    This watershed has been classified as an “exceptional value” watershed. In testimony before the zoning board Dr. Pamela Dodds, Ph.D., Licensed Professional Geologist stated, “The damage to water resources resulting from construction of the proposed wind facility consists of 1) increased stormwater runoff; 2) decreased groundwater recharge; and 3) changes in the direction of groundwater flow or availability to exceptional value wetlands and water courses. Deforestation of approximately 292 acres of woodlands will result in increased stormwater runoff.” Dr. Dodds further testified,”Construction activities create impervious areas where forested areas previously existed. These impervious areas do not facilitate groundwater recharge, such that areas where water penetrated the ground as groundwater recharge can no longer provide avenues for surface water to reach shallow aquifers or to travel through rock fractures which intercept the ground surface in lower areas to form seeps and springs. This results in changes in the groundwater flow whereby groundwater does not maintain seeps and springs in the stream headwater areas. “
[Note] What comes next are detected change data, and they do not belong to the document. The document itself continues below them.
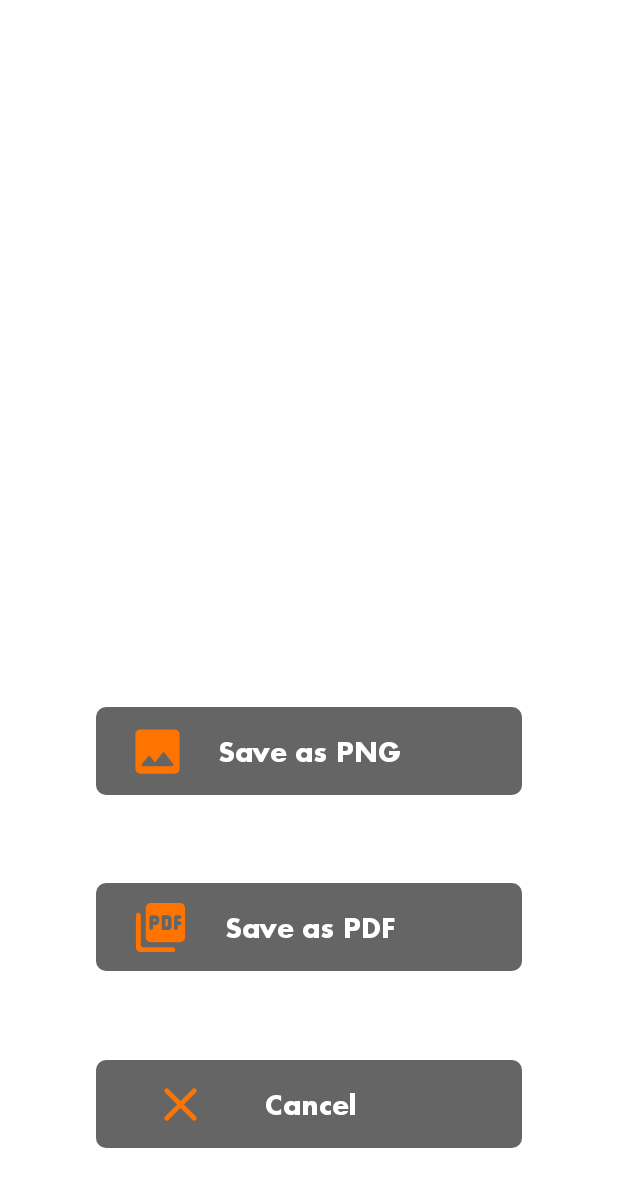
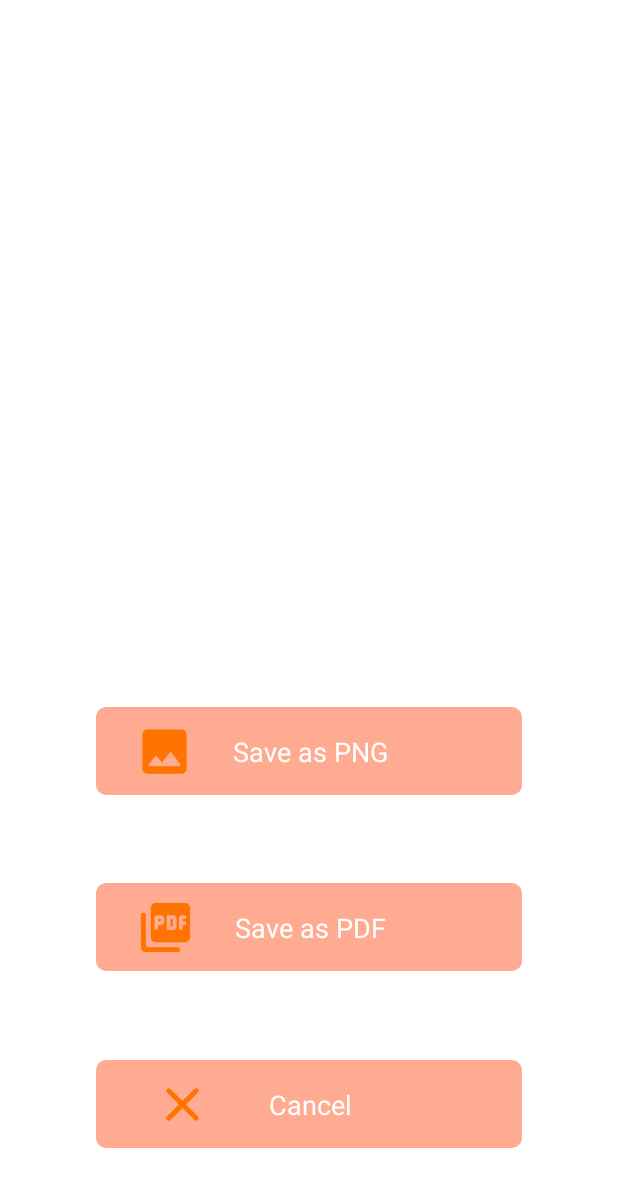
Before and after one commit to kiranmkr/EsportsLogoMaker, an Android app: the layout save_preview.xml on its own in the app's theme, with its tools: preview values and no code run, on a phone screen of 412 x 824 dp. Shown: the top 1187 px of the screen. Run offline under Robolectric (Android 15) with nearby library versions, the phone set to English and light mode, and no system bars.

Commit message:
under_dev

```diff
--- a/app/src/main/java/com/example/esportslogomaker/customUi/HomeUi.kt
+++ b/app/src/main/java/com/example/esportslogomaker/customUi/HomeUi.kt
@@ -33,7 +33,7 @@ class HomeUi @JvmOverloads constructor(
         recyclerViewShape.apply {
             setHasFixedSize(true)
             adapter = HomeLabelAdapter(callBack)
-            //showAnimation()
+            showAnimation()
         }
     }
 
--- a/app/src/main/java/com/example/esportslogomaker/ui/EditingScreen.kt
+++ b/app/src/main/java/com/example/esportslogomaker/ui/EditingScreen.kt
@@ -785,7 +785,7 @@ class EditingScreen : AppCompatActivity(), CustomImageView.CustomImageCallBack,
 
                 //MediaStore.Files.getContentUri(MediaStore.VOLUME_EXTERNAL_PRIMARY)
                 //Inserting the contentValues to contentResolver and getting the Uri
-               // val imageUri: Uri? = resolver.insert(MediaStore.Images.Media.EXTERNAL_CONTENT_URI, contentValues)
+                // val imageUri: Uri? = resolver.insert(MediaStore.Images.Media.EXTERNAL_CONTENT_URI, contentValues)
 
                 val imageUri: Uri? =
                     resolver.insert(
@@ -1013,6 +1013,16 @@ class EditingScreen : AppCompatActivity(), CustomImageView.CustomImageCallBack,
 
             }
         }
+
+    override fun onBackPressed() {
+        //super.onBackPressed()
+        if (savingRootPreview?.visibility == View.VISIBLE){
+            showAnimation()
+            savingRootPreview?.visibility = View.GONE
+        }else{
+            showBackDialog()
+        }
+    }
 
     private fun showBackDialog() {
         AlertDialog.Builder(this@EditingScreen)
--- /dev/null
+++ b/app/src/main/res/drawable/round_bg_save.xml
@@ -0,0 +1,6 @@
+<?xml version="1.0" encoding="utf-8"?>
+<shape xmlns:android="http://schemas.android.com/apk/res/android"
+    android:shape="rectangle">
+    <solid android:color="@color/colorPrimary" />
+    <corners android:radius="@dimen/_5sdp" />
+</shape>
--- a/app/src/main/res/layout/save_preview.xml
+++ b/app/src/main/res/layout/save_preview.xml
@@ -39,8 +39,7 @@
             android:layout_height="@dimen/_45sdp"
             android:layout_marginStart="64dp"
             android:layout_marginEnd="64dp"
-            android:background="@drawable/round_bg"
-            android:backgroundTint="@color/daynight_textColor"
+            android:background="@drawable/round_bg_save"
             app:layout_constraintBottom_toTopOf="@+id/save_as_pdf"
             app:layout_constraintEnd_toEndOf="parent"
             app:layout_constraintHorizontal_bias="0.5"
@@ -76,8 +75,7 @@
             android:id="@+id/save_as_pdf"
             android:layout_width="0dp"
             android:layout_height="@dimen/_45sdp"
-            android:background="@drawable/round_bg"
-            android:backgroundTint="@color/daynight_textColor"
+            android:background="@drawable/round_bg_save"
             app:layout_constraintBottom_toTopOf="@+id/btnCroos"
             app:layout_constraintEnd_toEndOf="@+id/save_as_png"
             app:layout_constraintHorizontal_bias="0.5"
@@ -113,8 +111,7 @@
             android:id="@+id/btnCroos"
             android:layout_width="0dp"
             android:layout_height="@dimen/_45sdp"
-            android:background="@drawable/round_bg"
-            android:backgroundTint="@color/daynight_textColor"
+            android:background="@drawable/round_bg_save"
             app:layout_constraintBottom_toBottomOf="parent"
             app:layout_constraintEnd_toEndOf="@+id/save_as_png"
             app:layout_constraintHorizontal_bias="0.5"
--- a/app/src/main/res/values-night/styles.xml
+++ b/app/src/main/res/values-night/styles.xml
@@ -9,7 +9,7 @@
         <item name="colorAccent">@color/colorAccent</item>
         <item name="android:textColorPrimary">@android:color/white</item>
         <!-- Customize your theme here. -->
-        <item name="fontFamily">@font/futura_bold</item>
+        <item name="fontFamily">@font/futura_normal</item>
         <item name="android:windowAnimationStyle">@style/CustomActivityAnimation</item>
     </style>
 
--- a/app/src/main/res/values/styles.xml
+++ b/app/src/main/res/values/styles.xml
@@ -8,7 +8,7 @@
         <item name="colorAccent">@color/colorAccent</item>
         <item name="android:textColorPrimary">@android:color/black</item>
         <!-- Customize your theme here. -->
-        <item name="fontFamily">@font/futura_bold</item>
+        <item name="fontFamily">@font/futura_normal</item>
 
         <item name="android:windowAnimationStyle">@style/CustomActivityAnimation</item>
     </style>
```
    With the possibility of such devastation to an “exceptional value” watershed , It seems unbelievable The Nature Conservancy could support this project.The 115,000 plus customers must demand an impact study to protect the purity and quality of their water supply. Once the delicate ecosystem of the watershed is lost, it cannot be restored.

    Jack Englehart
    Penn Forest Resident